“A balance was achieved between the home’s common spaces and private bedrooms within the original footprint of the home,” says Brett Byxbee of Homeworks Construction. “The grand lanai helps frame views of Diamond Head within the open volumes of living spaces.”
The open-concept kitchen offers plenty of hidden storage with a walk-in pantry, wood-paneled appliance garage and a whopping four-door Sub-Zero refrigerator with more than 30 cubic feet of cooling capacity. A matching wet bar faces the living room and is outfitted with an undercounter beverage center and kegerator with a dual faucet. Steps away in the garage is a 500 bottle climate-controlled wine cellar.
Tropical accents can be found throughout the home, such as the lauhala ceiling treatment in the grand lanai and formal dining room, a capiz shell accent wall and mahogany hardwood flooring throughout. Local interior designer Shari Saiki is responsible for the highly curated design scheme; the home achieves a modern island look with a touch of bling to reflect Bing’s feminine taste. Textured accent walls, metallic lighting fixtures and natural wood pieces attract the eye to distinct visual compositions that anchor the four corners of the family common area.
Toward the back of the house, the Iosivas boys can be found in the recreation room where they enjoy playing pool and arcade games. “We built that room with soundproof QuietRock drywall so the boys can play music or watch movies without disturbing us or the neighbors,” says Mihai. “That’s their space to have fun.”
Today, the Iosivas family often entertains friends and visitors at their private hideaway facing the water. “Our guests joke and call our home a resort,” says Mihai. But in a way, it’s true. Homeworks Construction’s project oversight and thoughtful partnership with the family have created a restful retreat in the heart of Hawaii Kai.
The entire home is outfitted with thoughtful tech amenities for the comfort of the family and long-term functionality.

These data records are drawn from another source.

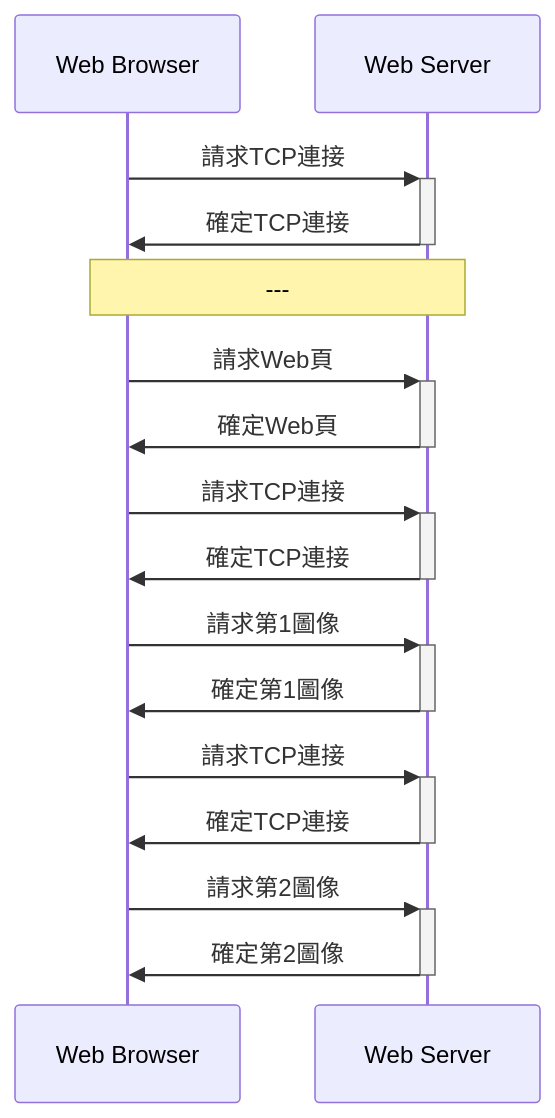
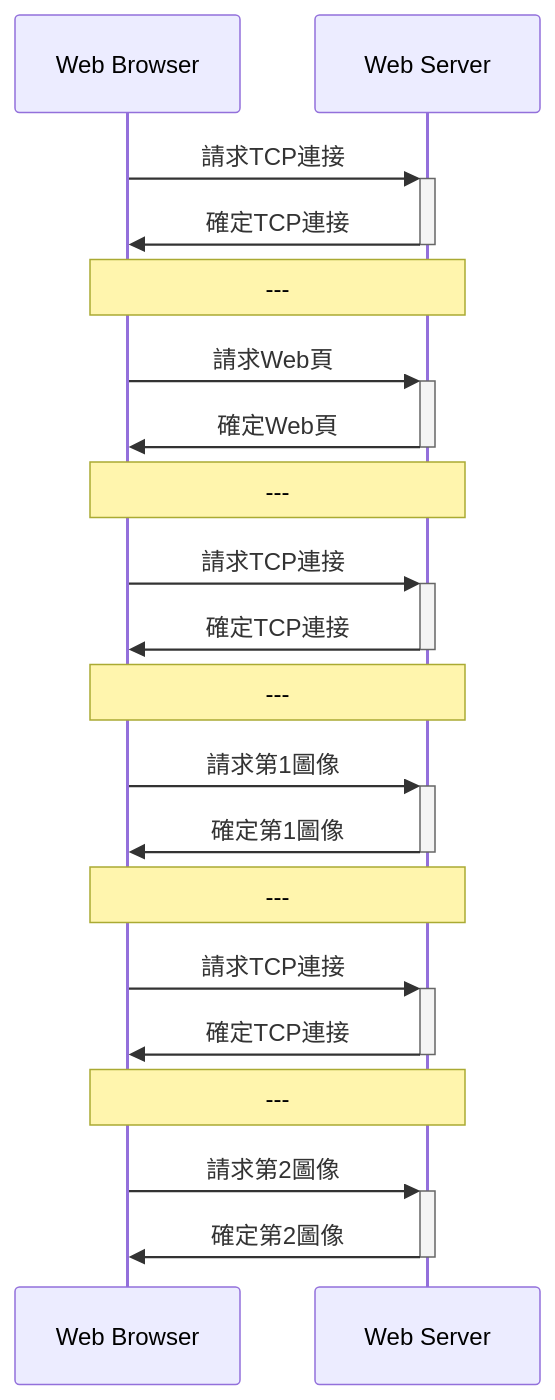
Before and after one commit to chchoiw/chchoiw.github.io: the first of 4 diagrams in _posts/2021-07-21-04741-internet.md, drawn with Mermaid. The commit also changed other lines of this file, not shown here.

````diff
--- a/_posts/2021-07-21-04741-internet.md
+++ b/_posts/2021-07-21-04741-internet.md
@@ -46,16 +46,20 @@
 ```mermaid
 sequenceDiagram
     Web Browser->>+Web Server: 請求TCP連接
     Web Server->>-Web Browser: 確定TCP連接
     Note over Web Browser,Web Server: ---
     Web Browser->>+Web Server: 請求Web頁
     Web Server->>-Web Browser: 確定Web頁
+    Note over Web Browser,Web Server: ---
     Web Browser->>+Web Server: 請求TCP連接
     Web Server->>-Web Browser: 確定TCP連接
+    Note over Web Browser,Web Server: ---
     Web Browser->>+Web Server: 請求第1圖像
     Web Server->>-Web Browser: 確定第1圖像
+    Note over Web Browser,Web Server: ---
     Web Browser->>+Web Server: 請求TCP連接
     Web Server->>-Web Browser: 確定TCP連接
+    Note over Web Browser,Web Server: ---
     Web Browser->>+Web Server: 請求第2圖像
     Web Server->>-Web Browser: 確定第2圖像
 ```
````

The primary rooms of the home are equipped with a multizone sound system that allows users to play separate audio for each room using wireless Bluetooth technology.
Split system air conditioning with recessed units are built into each bedroom, and the common areas are equipped with central air conditioning capacity behind the drywall if the family decides they need it in the future. For now, the common areas are kept cool through passive cooling features such as mechanized sun shades, louvered windows and sliding glass doors that allow cool air to blow in from the waterfront.

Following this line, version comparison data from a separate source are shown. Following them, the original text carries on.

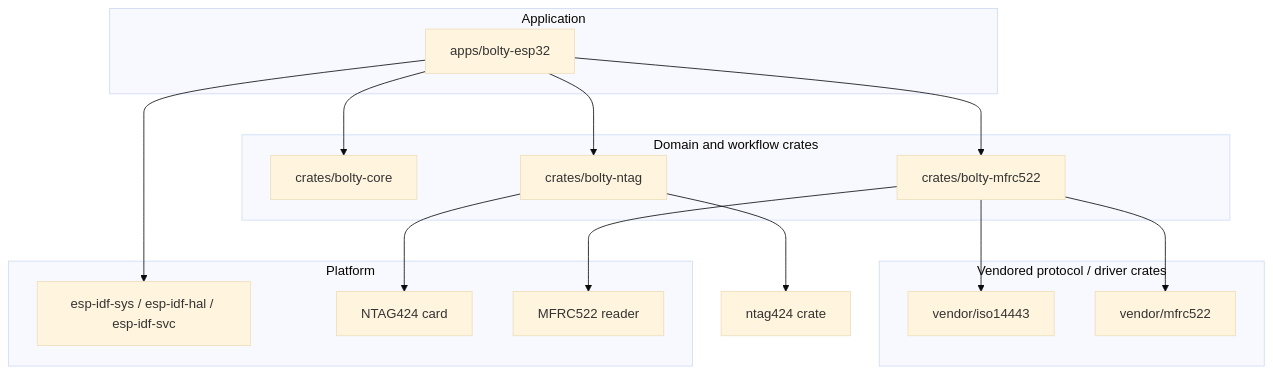
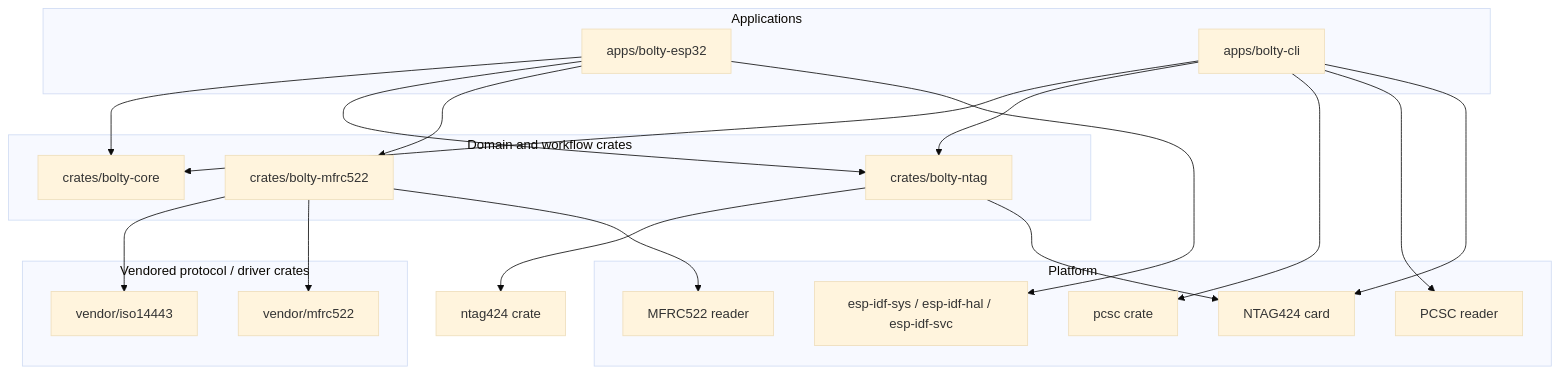
The first of 2 diagrams in docs/architecture.md (Amperstrand/bolty-rs), drawn with Mermaid (base theme) before and after one commit. The commit also changed other lines of this file and 5 other files, not shown here.

````diff
--- a/docs/architecture.md
+++ b/docs/architecture.md
@@ -7,33 +7,41 @@
 ```mermaid
 flowchart TD
-    subgraph app[Application]
+    subgraph apps[Applications]
         fw[apps/bolty-esp32]
+        cli[apps/bolty-cli]
     end
 
     subgraph domain[Domain and workflow crates]
         core[crates/bolty-core]
         ntag[crates/bolty-ntag]
         mfrc[crates/bolty-mfrc522]
     end
 
     subgraph vendor[Vendored protocol / driver crates]
         iso[vendor/iso14443]
         raw[vendor/mfrc522]
     end
 
     subgraph platform[Platform]
         idf[esp-idf-sys / esp-idf-hal / esp-idf-svc]
+        pcsc[pcsc crate]
         card[NTAG424 card]
         reader[MFRC522 reader]
+        creader[PCSC reader]
     end
 
     fw --> core
     fw --> ntag
     fw --> mfrc
     fw --> idf
+    cli --> core
+    cli --> ntag
+    cli --> pcsc
     ntag --> ntag424[ntag424 crate]
     mfrc --> iso
     mfrc --> raw
     ntag --> card
     mfrc --> reader
+    cli --> creader
+    cli --> card
 ```
````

Behind the scenes, a PV solar system in the garage is equipped with electricity net-metering and battery supply options, which provide the residence with up to 16 kilowatts, or 12 hours, of electricity. The PV system also connects to a satellite, so the family has access to Wi-Fi even when local service is down.